According to the UN source for the 1993 Human Rights Conference in Vienna, 248 NGOs were classified in consultative status and 593 were registered as participants. However, NGO reports indicate that between 1,400 and 1,500 NGOs attended the Conference. The commonly recognized goals of genuine human rights organizations are to monitor and report government conduct on human rights, especially violations, to build pressure and create international machinery to stop violations and to hold governments accountable. NGOs work to set agendas, standards and for enforcement of HRs. There are now a large number of NGOs attempting to protect human rights in India. International amnesty today, which has also played a major role in expressing outrage and highlighting cases of abuse of human rights in India. NGOs in India have played a key role in fostering human rights understanding, defining issues related to the security and enjoyment of human rights, and pursuing reforms in legislation and procedures that facilitate their protection and enjoyment. NGOs in India, such as the People’s Union for Civil Liberties, the People’s Union for Democratic Rights, the Common Cause, the Democratic Rights Association, etc., worked to expose human rights violations and provide victims with relief. Their initiatives have made a change from advocating human rights security policies to a welcome development and in short, the need for the day to close the distance between rhetoric and fact and create a human society focused on justice and values. There are several NGOs that work locally for the defence of human rights and for the well-being of human society.
Sometimes, The government’s interest clashes with NGOs’ and for that to not happen government should take the lead in setting up representative platforms and processes at the federal, district and local level for government and non-governmental organizations to meet and participate in consultation to cooperate on planning projects so that there is more synergy rather than competition.
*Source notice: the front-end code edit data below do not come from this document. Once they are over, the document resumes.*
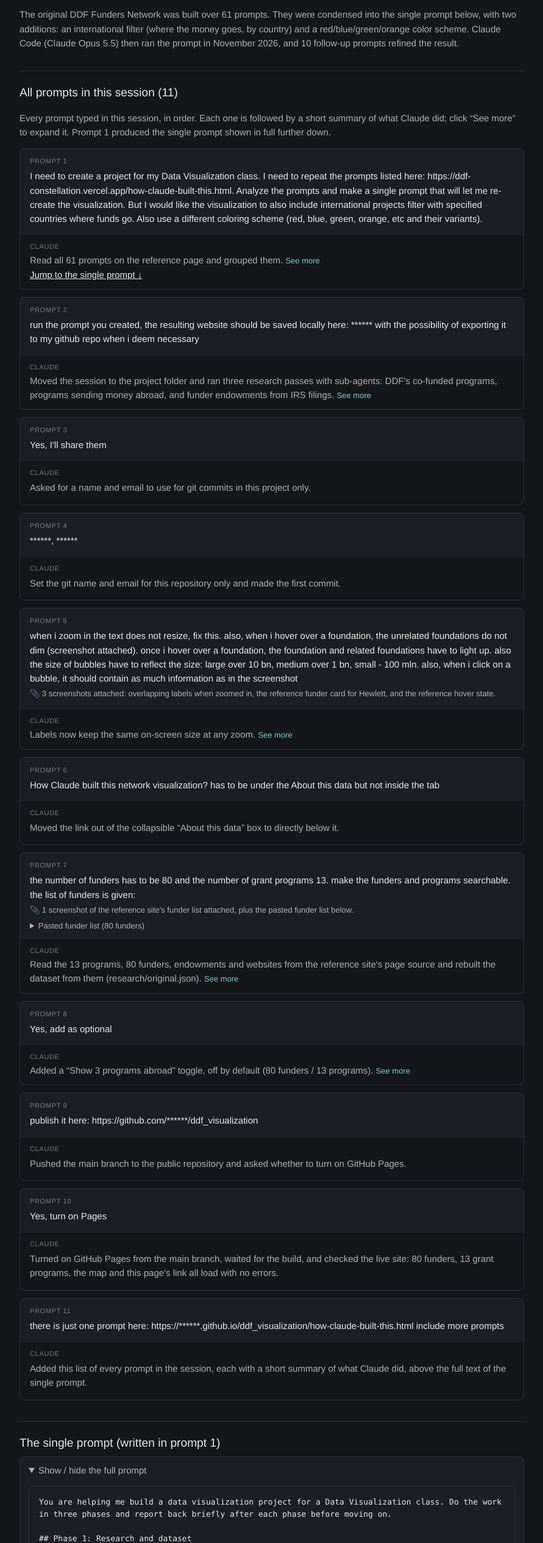
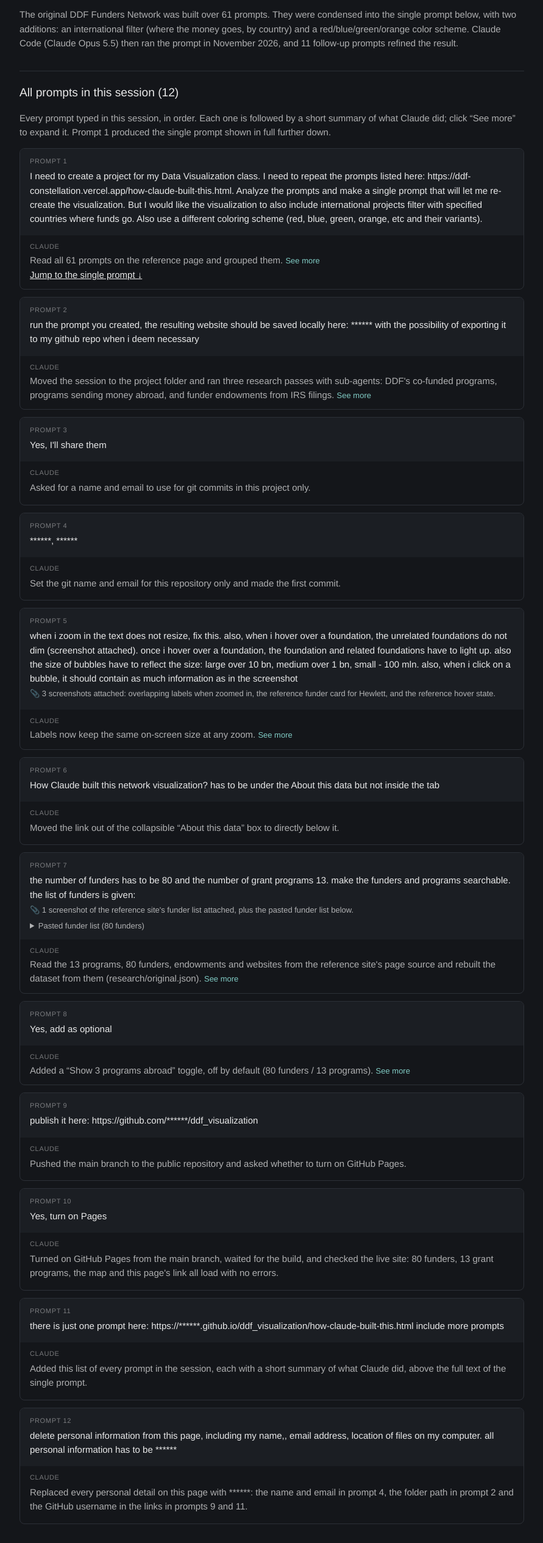
Before and after one commit to aakkazynov/ddf_visualization, a plain HTML site: page how-claude-built-this.html in a window 1280 px wide. Shown: the part 131-2662 px from the top of the page at 61% size, without its empty margins (194-1085 px from the left). Drawn offline with Linux system fonts and the light colour scheme.

Commit message:
Mask personal details on the How Claude built this page
Co-Authored-By: Claude Opus 5.5 <noreply@anthropic.com>

```diff
--- a/how-claude-built-this.html
+++ b/how-claude-built-this.html
@@ -31,9 +31,9 @@ details.paste pre{max-height:320px;overflow:auto}
 </style></head><body><div class="wrap">
 <p><a href="index.html">‹ Back to the visualization</a></p>
 <h1>How Claude built this network visualization</h1>
-<p class="lead">The original DDF Funders Network was built over 61 prompts. They were condensed into the single prompt below, with two additions: an international filter (where the money goes, by country) and a red/blue/green/orange color scheme. Claude Code (Claude Opus 5.5) then ran the prompt in November 2026, and 10 follow-up prompts refined the result.</p>
+<p class="lead">The original DDF Funders Network was built over 61 prompts. They were condensed into the single prompt below, with two additions: an international filter (where the money goes, by country) and a red/blue/green/orange color scheme. Claude Code (Claude Opus 5.5) then ran the prompt in November 2026, and 11 follow-up prompts refined the result.</p>
 
-<h2>All prompts in this session (11)</h2>
+<h2>All prompts in this session (12)</h2>
 <p class="lead">Every prompt typed in this session, in order. Each one is followed by a short summary of what Claude did; click “See more” to expand it. Prompt 1 produced the single prompt shown in full further down.</p>
 <ol class="turns"><li class="turn"><div class="you"><span class="who">Prompt 1</span><p>I need to create a project for my Data Visualization class. I need to repeat the prompts listed here: https://ddf-constellation.vercel.app/how-claude-built-this.html. Analyze the prompts and make a single prompt that will let me re-create the visualization. But I would like the visualization to also include international projects filter with specified countries where funds go. Also use a different coloring scheme (red, blue, green, orange, etc and their variants).</p></div>
 <div class="claude"><span class="who">Claude</span><details class="reply"><summary><span>Read all 61 prompts on the reference page and grouped them.</span> <span class="more">See more</span></summary><p>Prompts 1–2 cover the research, 3–8 the core network (spring layout, edges sized by funding, co-funder links, year and program filters, size by endowment, color by program), and about 40 more are visual fixes. Wrote a single three-phase prompt (research, build, check) that asks for the final design at once, plus the two additions: an international filter (a US / International / Both scope, a searchable country list, a globe marker, an optional world map) and a red/blue/green/orange palette. The full prompt is shown below this list.</p></details> <a href="#single-prompt">Jump to the single prompt ↓</a></div></li><li class="turn"><div class="you"><span class="who">Prompt 2</span><p>run the prompt you created, the resulting website should be saved locally here: ****** with the possibility of exporting it to my github repo when i deem necessary</p></div>
@@ -205,7 +205,8 @@ Endowment $2.5B · 1 program</pre></details></div>
 <div class="claude"><span class="who">Claude</span><details class="reply"><summary><span>Added a “Show 3 programs abroad” toggle, off by default (80 funders / 13 programs).</span> <span class="more">See more</span></summary><p>On, it adds the Ethiopia Data Use Partnership (Gates Foundation) and the Tanzania Connect Project and Ghana GEHIP (Comic Relief): 82 funders / 16 programs. Choosing International, Both, a non-US country or one of these programs turns it on; Reset turns it off.</p></details></div></li><li class="turn"><div class="you"><span class="who">Prompt 9</span><p>publish it here: https://github.com/******/ddf_visualization</p></div>
 <div class="claude"><span class="who">Claude</span><p class="reply">Pushed the main branch to the public repository and asked whether to turn on GitHub Pages.</p></div></li><li class="turn"><div class="you"><span class="who">Prompt 10</span><p>Yes, turn on Pages</p></div>
 <div class="claude"><span class="who">Claude</span><p class="reply">Turned on GitHub Pages from the main branch, waited for the build, and checked the live site: 80 funders, 13 grant programs, the map and this page&#x27;s link all load with no errors.</p></div></li><li class="turn"><div class="you"><span class="who">Prompt 11</span><p>there is just one prompt here: https://******.github.io/ddf_visualization/how-claude-built-this.html include more prompts</p></div>
-<div class="claude"><span class="who">Claude</span><p class="reply">Added this list of every prompt in the session, each with a short summary of what Claude did, above the full text of the single prompt.</p></div></li></ol>
+<div class="claude"><span class="who">Claude</span><p class="reply">Added this list of every prompt in the session, each with a short summary of what Claude did, above the full text of the single prompt.</p></div></li><li class="turn"><div class="you"><span class="who">Prompt 12</span><p>delete personal information from this page, including my name,, email address, location of files on my computer. all personal information has to be ******</p></div>
+<div class="claude"><span class="who">Claude</span><p class="reply">Replaced every personal detail on this page with ******: the name and email in prompt 4, the folder path in prompt 2 and the GitHub username in the links in prompts 9 and 11.</p></div></li></ol>
 <h2 id="single-prompt">The single prompt (written in prompt 1)</h2>
 <details open><summary>Show / hide the full prompt</summary><pre>You are helping me build a data visualization project for a Data Visualization class. Do the work in three phases and report back briefly after each phase before moving on.
 
```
A robust legal and institutional structure is needed for the GOVT-NGO relationship.
Author(s) Name: Yashika Soni (Dharmashastra National Law University, Jabalpur)